If you have some electrostatic speakers, and they sound harsh, it is probably due to your power amplifier having trouble with the resonance of the transformer in the speaker. This transformer raises the amplifier voltage to a higher voltage that goes to the stators. This problem can be alleviated by the use of a Zobel network.
A Zobel network consists of a capacitor, resistor, and sometimes, an inductor.
Some of my reference speakers are electrostatic, and I did notice that the sound had a harsh character to it. So, with the help and advice of some electrical engineers, we came up with a Zobel network, which in the case of a Pass Labs power amplifier (Xs-300) and MartinLogan CLX speakers in one of my reference listening rooms, was a 10 ohm resistor and a 0.22 µF capacitor connected in parallel with the spade lugs across the amplifier binding posts.
Here is a close-up, showing the values of the resistor (10 ohms) and capacitor (0.22 µF).
Shown below is a diagram of the problem. The amplifier, without the Zobel, sees capacitance C1 and inductance L1 from the transformer, and capacitance C2 from the electrostatic panel, which causes a resonance at a very high frequency, say 80 kHz. This causes deterioration in the audio band that make the sound harsh. By placing the Zobel network (R2 and C3) in between the amplifier and electrostatic speaker, this resonance is reduced. Resistance, from the electostatic panel stators, would be to the right of C1 and L1, as the stators are connected to the secondary winding of the transformer. C1 and L1 represent the primary winding.
Sometimes an inductor is used, but running a simulation, using an inductor, showed no benefit, so it was decided that just the resistor and capacitor would be best. It turned out to work very well. All the harshness that had been present without the Zobel network disappeared, and the sound was satin-smooth, as it should be.
Shown below is the Impedance/Phase plot of the MartinLogan CLX. Notice that, above 10 kHz, the impedance is below 2 ohms, and near 20 kHz, it is less than 1 ohm.
I cannot generate an actual measurement of the impedance beyond 20 kHz, so here is a simulation plot, showing the 80 kHz transformer resonance with the Zobel (blue line) and without the Zobel (red line) in the circuit. (Click on the plot to see the full-sized version.)
So, if you have the electrostatic speaker harshness issue, a simple Zobel network could be the solution.

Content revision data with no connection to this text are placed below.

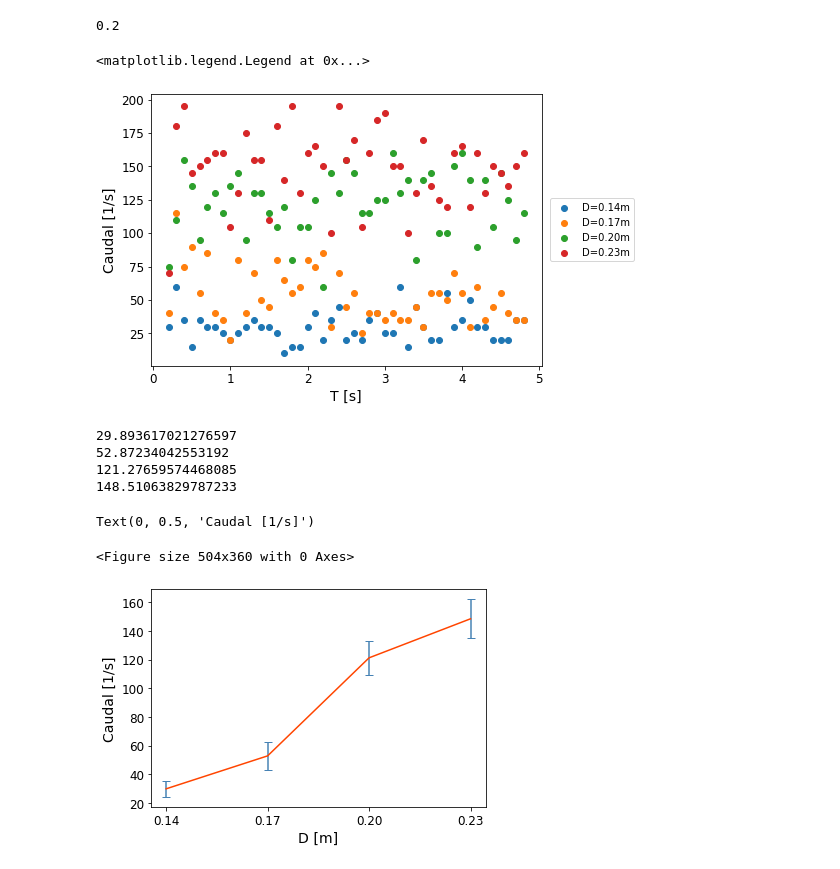
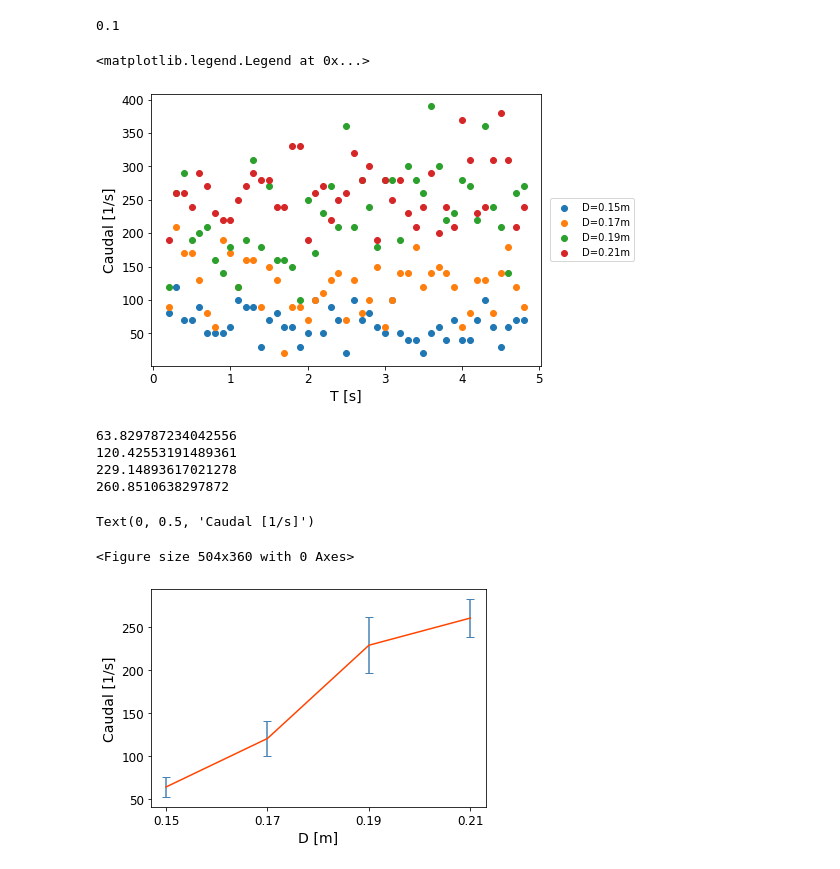
Before and after one commit to german-ariel-martinez/SS-TPF, a Jupyter notebook: Python Files/Ej1_2.ipynb, the cells around one changed output. Cells and saved outputs as stored; diff of their text form; code cells hidden in the pictures.

```diff
--- a/Python Files/Ej1_2.ipynb
+++ b/Python Files/Ej1_2.ipynb
@@ -13,32 +13,32 @@ data2 = pd.read_csv("../FilesEj1_2/OutputEj1_2.csv")
 data3 = pd.read_csv("../FilesEj1_2/OutputEj1_3.csv")
 data4 = pd.read_csv("../FilesEj1_2/OutputEj1_4.csv")
 # %%
-dt = data1['Dt'][1]
+dt = data1['Dt'][0]
 print(dt)
 
 counts1 = data1['N']/dt
 counts2 = data2['N']/dt
 counts3 = data3['N']/dt
 counts4 = data4['N']/dt
 counts1 = counts1[1:-1:1]
 counts2 = counts2[1:-1:1]
 counts3 = counts3[1:-1:1]
 counts4 = counts4[1:-1:1]
 
 parameters = {'xtick.labelsize': 12,'ytick.labelsize': 12, 'axes.labelsize': 14}
 plt.rcParams.update(parameters)
 plt.figure(figsize=(7,5))
-plt.scatter(data1['Dt'][1:-1:1], counts1, label = "D=0.14m")
+plt.scatter(data1['Dt'][1:-1:1], counts1, label = "D=0.15m")
 plt.scatter(data2['Dt'][1:-1:1], counts2, label = "D=0.17m")
-plt.scatter(data3['Dt'][1:-1:1], counts3, label = "D=0.20m")
-plt.scatter(data4['Dt'][1:-1:1], counts4, label = "D=0.23m")
+plt.scatter(data3['Dt'][1:-1:1], counts3, label = "D=0.19m")
+plt.scatter(data4['Dt'][1:-1:1], counts4, label = "D=0.21m")
 plt.xlabel("T [s]")
 plt.ylabel("Caudal [1/s]")
 plt.legend(loc='center right', bbox_to_anchor=(1.25, 0.5))
 # %% [output]
-0.2
+0.1
 <matplotlib.legend.Legend at 0x...>
-[figure, old version]
+[figure, new version]
 # %%
 def get_values(array):
     prom = array.mean()
@@ -56,8 +56,8 @@ print(cp1)
 print(cp2)
 print(cp3)
 print(cp4)
-array_x = [0.14, 0.17, 0.20, 0.23]
-array_x_str = ["0.14", "0.17", "0.20", "0.23"]
+array_x = [0.15, 0.17, 0.19, 0.21]
+array_x_str = ["0.15", "0.17", "0.19", "0.21"]
 array_y = [cp1, cp2, cp3, cp4]
 y_errs = [d1, d2, d3, d4]
 parameters = {'xtick.labelsize': 12,'ytick.labelsize': 12, 'axes.labelsize': 14}
@@ -68,13 +68,13 @@ plt.errorbar(np.array(array_x_str), np.array(array_y), yerr=np.array(y_errs)/2,
 plt.xlabel("D [m]")
 plt.ylabel("Caudal [1/s]")
 # %% [output]
-29.893617021276597
-52.87234042553192
-121.27659574468085
-148.51063829787233
+63.829787234042556
+120.42553191489361
+229.14893617021278
+260.8510638297872
 Text(0, 0.5, 'Caudal [1/s]')
 <Figure size 504x360 with 0 Axes>
-[figure, old version]
+[figure, new version]
 # %%
 def getBeverloo(c, i):
     np = 300/(0.35*0.3*0.3)
```
Also changed, not shown: parts of 2 cells of this notebook, 2 other files.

Please note that most amplifiers already have some form of Zobel network in place to prevent oscillation, but it might not be sufficient to reduce the harshness caused by an electrostatic speaker. So, you have to be very careful in designing a Zobel for your particular amplifier/speaker combination. The one that I put in for the Pass Labs Xs 300 power amplifiers and MartinLogan CLX electrostatic speakers is specific for that combination. If the amplifier uses no global negative feedback (from the output to the input), this would require a Zobel network that would be different than for an amplifier that uses negative feedback. My advice is to Google Zobel Networks in Power Amplifiers, and plow through the articles you will find. Some of them have formulas that you can use to calculate the values of the parts in the network. It may be necessary for you to add an inductor as well. If you put in a Zobel network with components (resistor, capacitor, inductor) that have the wrong values, your amplifier or speaker could be damaged. This article is really just to show you that there is a path to getting great performance from your electrostatic speakers if you are having a problem with harsh sound. Neither I nor Secrets can take any responsibility for what happens if you put in a Zobel network for whatever purpose you have in mind. All I can say is good luck, and I hope you solve your problem, if you have one. The safest approach, and the one that will get the best results, is to contact the company that made the amplifier and tell them what speakers you are using. Any reputable manufacturer will give the best advice.
John E. Johnson, Jr.
I wish to acknowledge the assistance of Nelson Pass in the preparation of this article.